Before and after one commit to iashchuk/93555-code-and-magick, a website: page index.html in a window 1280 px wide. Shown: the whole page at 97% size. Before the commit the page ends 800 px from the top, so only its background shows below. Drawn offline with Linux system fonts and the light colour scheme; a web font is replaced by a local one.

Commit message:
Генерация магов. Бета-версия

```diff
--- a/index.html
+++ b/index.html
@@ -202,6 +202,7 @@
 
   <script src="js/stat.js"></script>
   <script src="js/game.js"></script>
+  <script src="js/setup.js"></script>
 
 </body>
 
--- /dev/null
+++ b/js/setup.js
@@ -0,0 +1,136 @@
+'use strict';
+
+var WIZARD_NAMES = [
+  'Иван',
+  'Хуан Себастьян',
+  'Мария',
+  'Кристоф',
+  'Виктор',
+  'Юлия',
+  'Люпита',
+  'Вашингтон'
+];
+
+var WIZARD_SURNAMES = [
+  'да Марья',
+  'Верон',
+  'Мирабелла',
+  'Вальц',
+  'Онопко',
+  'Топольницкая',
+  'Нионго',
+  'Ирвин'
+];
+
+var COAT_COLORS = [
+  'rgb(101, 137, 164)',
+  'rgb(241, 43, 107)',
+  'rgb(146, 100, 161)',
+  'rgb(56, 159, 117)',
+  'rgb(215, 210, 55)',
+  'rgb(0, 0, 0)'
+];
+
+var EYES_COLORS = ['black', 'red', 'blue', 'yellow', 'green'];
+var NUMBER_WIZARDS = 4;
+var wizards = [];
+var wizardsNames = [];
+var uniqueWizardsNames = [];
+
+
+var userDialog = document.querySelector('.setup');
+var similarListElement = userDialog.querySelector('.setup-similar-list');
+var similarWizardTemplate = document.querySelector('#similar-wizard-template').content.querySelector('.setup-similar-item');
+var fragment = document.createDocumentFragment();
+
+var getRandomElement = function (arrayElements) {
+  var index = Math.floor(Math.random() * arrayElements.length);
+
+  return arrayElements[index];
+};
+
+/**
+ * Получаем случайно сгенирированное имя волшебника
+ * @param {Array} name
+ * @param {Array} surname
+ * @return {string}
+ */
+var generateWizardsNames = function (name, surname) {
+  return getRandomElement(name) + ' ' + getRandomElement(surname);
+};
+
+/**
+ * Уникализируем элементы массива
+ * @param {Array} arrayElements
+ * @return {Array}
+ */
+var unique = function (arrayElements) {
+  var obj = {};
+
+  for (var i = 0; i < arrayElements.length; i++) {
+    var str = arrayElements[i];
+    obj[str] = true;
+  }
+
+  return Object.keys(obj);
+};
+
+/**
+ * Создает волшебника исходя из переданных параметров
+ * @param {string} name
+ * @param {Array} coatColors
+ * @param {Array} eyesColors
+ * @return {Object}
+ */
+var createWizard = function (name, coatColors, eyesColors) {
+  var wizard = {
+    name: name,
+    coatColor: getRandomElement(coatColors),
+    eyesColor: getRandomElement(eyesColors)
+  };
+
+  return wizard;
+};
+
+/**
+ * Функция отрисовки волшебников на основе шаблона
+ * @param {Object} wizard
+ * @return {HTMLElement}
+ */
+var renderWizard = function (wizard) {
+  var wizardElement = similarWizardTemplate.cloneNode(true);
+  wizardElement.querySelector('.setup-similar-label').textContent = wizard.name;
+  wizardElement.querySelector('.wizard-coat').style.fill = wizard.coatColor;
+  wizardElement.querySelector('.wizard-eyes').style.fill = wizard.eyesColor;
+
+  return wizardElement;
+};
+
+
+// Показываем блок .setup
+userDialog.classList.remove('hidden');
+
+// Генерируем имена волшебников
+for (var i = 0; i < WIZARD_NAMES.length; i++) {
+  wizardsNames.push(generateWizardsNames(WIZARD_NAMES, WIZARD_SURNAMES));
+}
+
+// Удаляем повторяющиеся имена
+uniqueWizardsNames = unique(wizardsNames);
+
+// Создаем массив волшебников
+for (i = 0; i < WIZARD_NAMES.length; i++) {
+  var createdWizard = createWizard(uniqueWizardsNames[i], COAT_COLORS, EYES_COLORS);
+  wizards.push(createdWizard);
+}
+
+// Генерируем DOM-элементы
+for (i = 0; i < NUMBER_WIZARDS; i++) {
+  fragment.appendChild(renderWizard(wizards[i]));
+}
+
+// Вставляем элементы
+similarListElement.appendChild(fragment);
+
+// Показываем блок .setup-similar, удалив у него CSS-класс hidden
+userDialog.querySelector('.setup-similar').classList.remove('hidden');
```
########################################
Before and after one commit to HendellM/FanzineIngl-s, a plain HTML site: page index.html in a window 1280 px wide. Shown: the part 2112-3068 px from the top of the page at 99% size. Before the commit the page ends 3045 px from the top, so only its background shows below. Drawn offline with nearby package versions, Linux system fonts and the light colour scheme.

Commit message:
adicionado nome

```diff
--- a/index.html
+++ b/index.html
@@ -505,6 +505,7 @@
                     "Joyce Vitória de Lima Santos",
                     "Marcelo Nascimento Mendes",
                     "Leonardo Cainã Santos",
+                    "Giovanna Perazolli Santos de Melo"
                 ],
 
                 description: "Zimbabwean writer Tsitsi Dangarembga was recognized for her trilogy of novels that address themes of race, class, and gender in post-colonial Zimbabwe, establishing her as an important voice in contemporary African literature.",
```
########################################
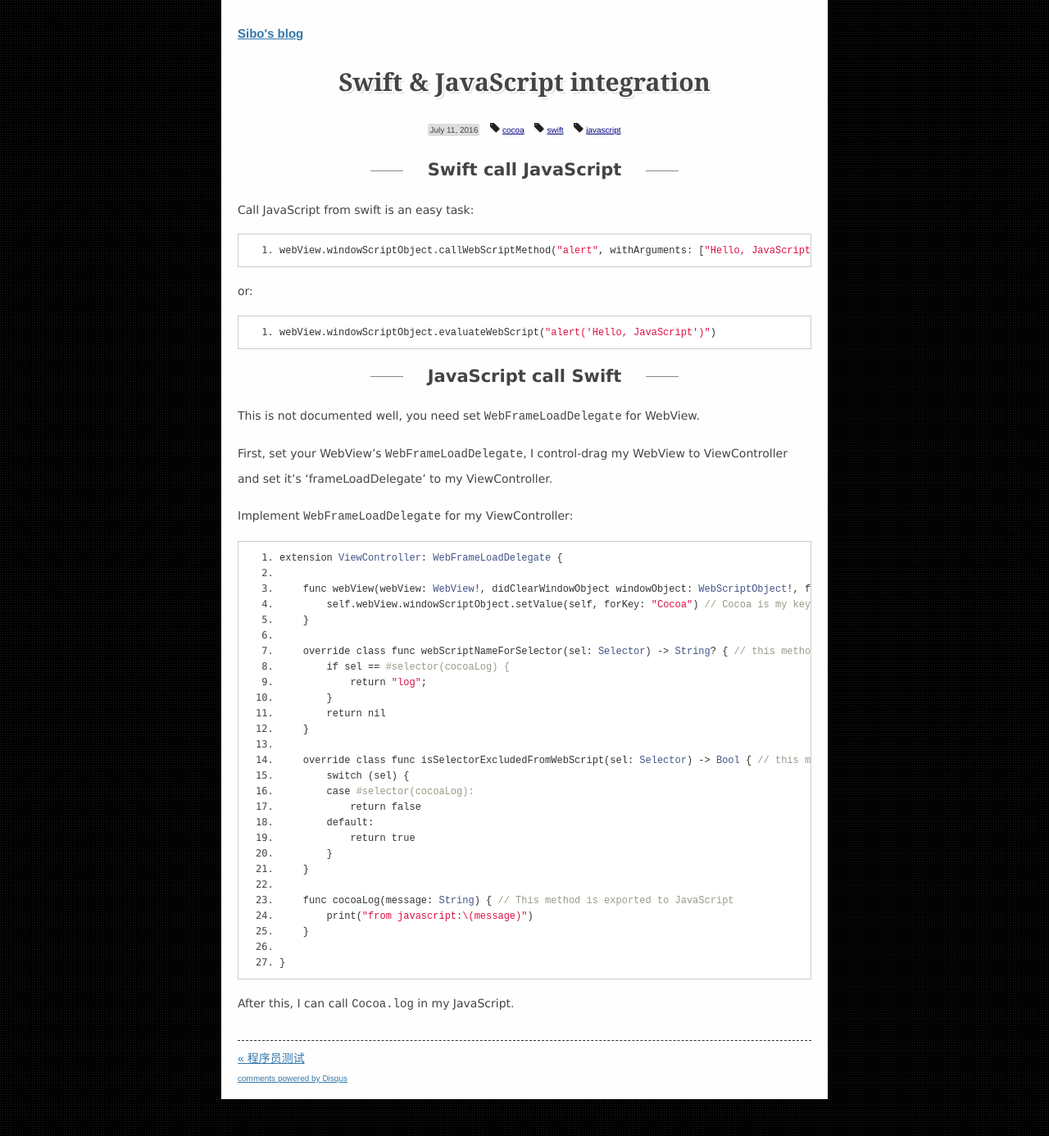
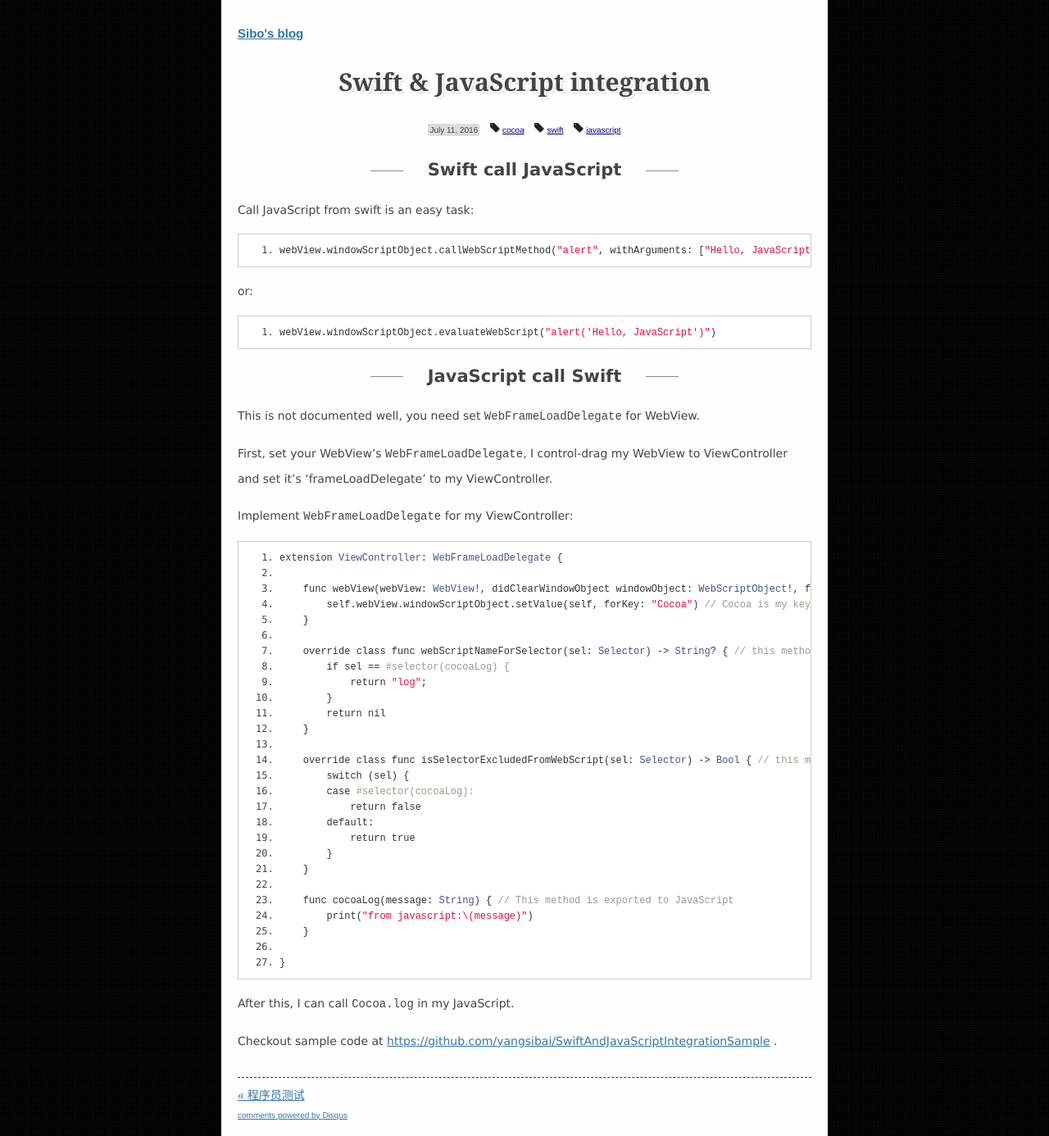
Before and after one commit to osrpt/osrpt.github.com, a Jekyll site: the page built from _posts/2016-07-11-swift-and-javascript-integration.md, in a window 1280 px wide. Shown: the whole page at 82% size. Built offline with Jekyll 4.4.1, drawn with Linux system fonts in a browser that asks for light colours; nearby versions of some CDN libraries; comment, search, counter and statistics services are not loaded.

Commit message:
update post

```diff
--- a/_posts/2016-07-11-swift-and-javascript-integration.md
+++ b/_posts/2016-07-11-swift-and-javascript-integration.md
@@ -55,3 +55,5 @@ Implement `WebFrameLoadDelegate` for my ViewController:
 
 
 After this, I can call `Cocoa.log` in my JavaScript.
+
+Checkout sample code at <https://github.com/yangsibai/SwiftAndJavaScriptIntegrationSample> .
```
########################################
## Your goal
Lines that contain the string "param" should be copied from the material above.

## Result of this task
+ * @param {Array} name
+ * @param {Array} surname
+ * @param {Array} arrayElements
+ * @param {string} name
+ * @param {Array} coatColors
+ * @param {Array} eyesColors
+ * @param {Object} wizard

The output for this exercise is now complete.